Every entry below should come back unchanged, except that the pictures are dropped.

→ **Provided data**:
= = = = =
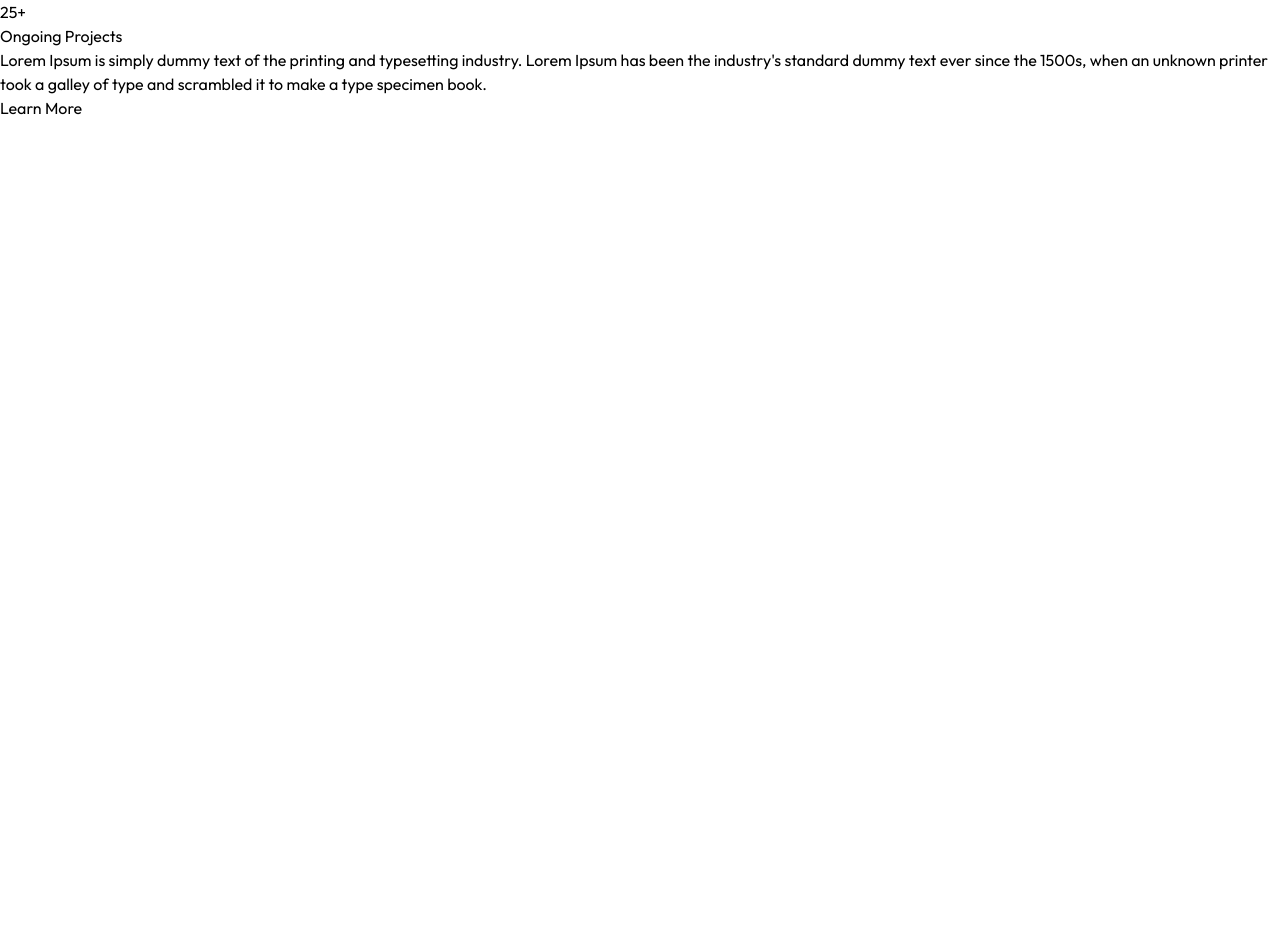
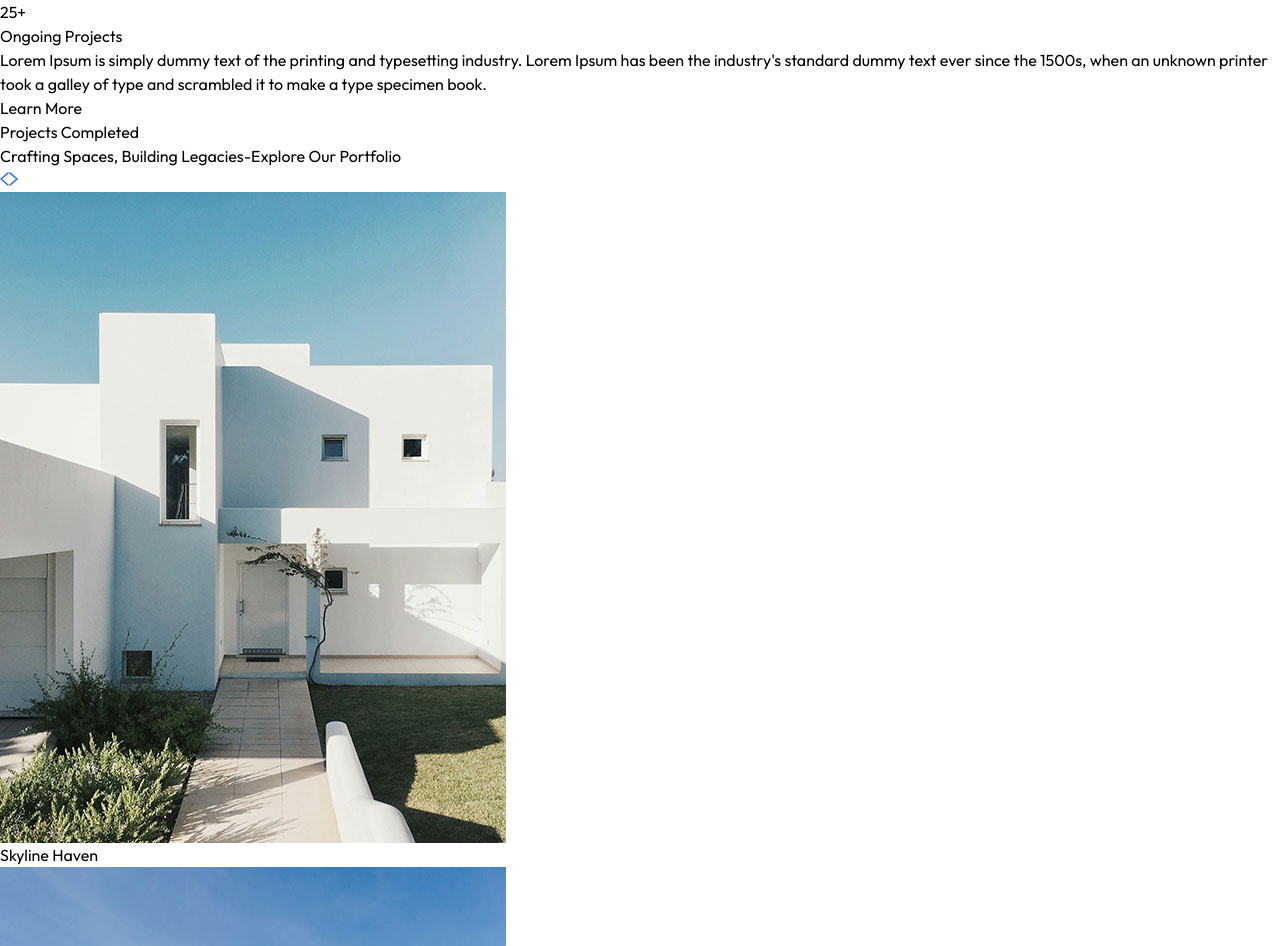
Before and after one commit to pradyumn8/Real-Estate-Website, a React (Vite) app: page / in a window 1280 px wide. Shown: the part 1386-2332 px from the top of the page. Before the commit the page ends 1506 px from the top, so only its background shows below. Built offline with nearby package versions, Linux system fonts and the light colour scheme.

Commit message:
Basic Project Section is Completed

```diff
--- a/src/App.jsx
+++ b/src/App.jsx
@@ -1,12 +1,14 @@
 import React from 'react'
 import Header from './components/Header'
 import About from './components/About'
+import Projects from './components/Projects'
 
 const App = () => {
   return (
     <div className='w-full overflow-hidden'>
       <Header/>
       <About/>
+      <Projects/>
     </div>
   )
 }
--- /dev/null
+++ b/src/components/Projects.jsx
@@ -0,0 +1,41 @@
+import React from 'react'
+import { assets, projectsData } from '../assets/assets'
+
+const Projects = () => {
+    return (
+        <div className='container mx-auto py-4 pt-20 px-6 md:px-20 lg:px-32 my-20 w-full overflow-hidden' id='Projects'>
+            <h1 className='text-2xl sm:text-4xl font-bold mb-2 text-center'>Projects <span className='underline underline-offset-4 decoration-1 under font-light'>Completed</span></h1>
+            <p className='text-center tex-gray-500 mb-8 max-w-80 mx-auto text-gray-500'>Crafting Spaces, Building Legacies-Explore Our Portfolio</p>
+            {/* slider buttons */}
+
+            <div className='flex justify-end items-center mb-8'>
+                <button className='p-3 bg-gray-200 rounded mr-2' aria-label='Privious Project'>
+                    <img src={assets.left_arrow} alt="Previous" />
+                </button>
+                <button className='p-3 bg-gray-200 rounded mr-2' aria-label='Next Project'>
+                    <img src={assets.right_arrow} alt="Next" />
+                </button>
+            </div>
+            {/* project slider container */}
+            <div className='overflow-hidden'>
+                <div className='flex gap-8 transition-transform duration-500 ease-in-out'>
+                    {console.log(projectsData)}
+                    {projectsData.map((project, index) => (
+                        <div key={index} className='relative flex-shrink-0 w-full sm:w-1/4'>
+                            <img src={project.image} alt={project.title} />
+                            <div className='absolute left-0 right-0 bottom-5 flex justify-center'></div>
+                            <div className='inline-block bg-white w-3/4 px-4 py-2 shadow-md'>
+                            <h2>
+                                {project.title}
+                            </h2>
+                            </div>
+                        </div>
+                    ))}
+
+                </div>
+            </div>
+        </div>
+    )
+}
+
+export default Projects
```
= = = = =
→ **Reply to the task**:
Before and after one commit to pradyumn8/Real-Estate-Website, a React (Vite) app: page / in a window 1280 px wide. Shown: the part 1386-2332 px from the top of the page. Before the commit the page ends 1506 px from the top, so only its background shows below. Built offline with nearby package versions, Linux system fonts and the light colour scheme.

Commit message:
Basic Project Section is Completed

```diff
--- a/src/App.jsx
+++ b/src/App.jsx
@@ -1,12 +1,14 @@
 import React from 'react'
 import Header from './components/Header'
 import About from './components/About'
+import Projects from './components/Projects'
 
 const App = () => {
   return (
     <div className='w-full overflow-hidden'>
       <Header/>
       <About/>
+      <Projects/>
     </div>
   )
 }
--- /dev/null
+++ b/src/components/Projects.jsx
@@ -0,0 +1,41 @@
+import React from 'react'
+import { assets, projectsData } from '../assets/assets'
+
+const Projects = () => {
+    return (
+        <div className='container mx-auto py-4 pt-20 px-6 md:px-20 lg:px-32 my-20 w-full overflow-hidden' id='Projects'>
+            <h1 className='text-2xl sm:text-4xl font-bold mb-2 text-center'>Projects <span className='underline underline-offset-4 decoration-1 under font-light'>Completed</span></h1>
+            <p className='text-center tex-gray-500 mb-8 max-w-80 mx-auto text-gray-500'>Crafting Spaces, Building Legacies-Explore Our Portfolio</p>
+            {/* slider buttons */}
+
+            <div className='flex justify-end items-center mb-8'>
+                <button className='p-3 bg-gray-200 rounded mr-2' aria-label='Privious Project'>
+                    <img src={assets.left_arrow} alt="Previous" />
+                </button>
+                <button className='p-3 bg-gray-200 rounded mr-2' aria-label='Next Project'>
+                    <img src={assets.right_arrow} alt="Next" />
+                </button>
+            </div>
+            {/* project slider container */}
+            <div className='overflow-hidden'>
+                <div className='flex gap-8 transition-transform duration-500 ease-in-out'>
+                    {console.log(projectsData)}
+                    {projectsData.map((project, index) => (
+                        <div key={index} className='relative flex-shrink-0 w-full sm:w-1/4'>
+                            <img src={project.image} alt={project.title} />
+                            <div className='absolute left-0 right-0 bottom-5 flex justify-center'></div>
+                            <div className='inline-block bg-white w-3/4 px-4 py-2 shadow-md'>
+                            <h2>
+                                {project.title}
+                            </h2>
+                            </div>
+                        </div>
+                    ))}
+
+                </div>
+            </div>
+        </div>
+    )
+}
+
+export default Projects
```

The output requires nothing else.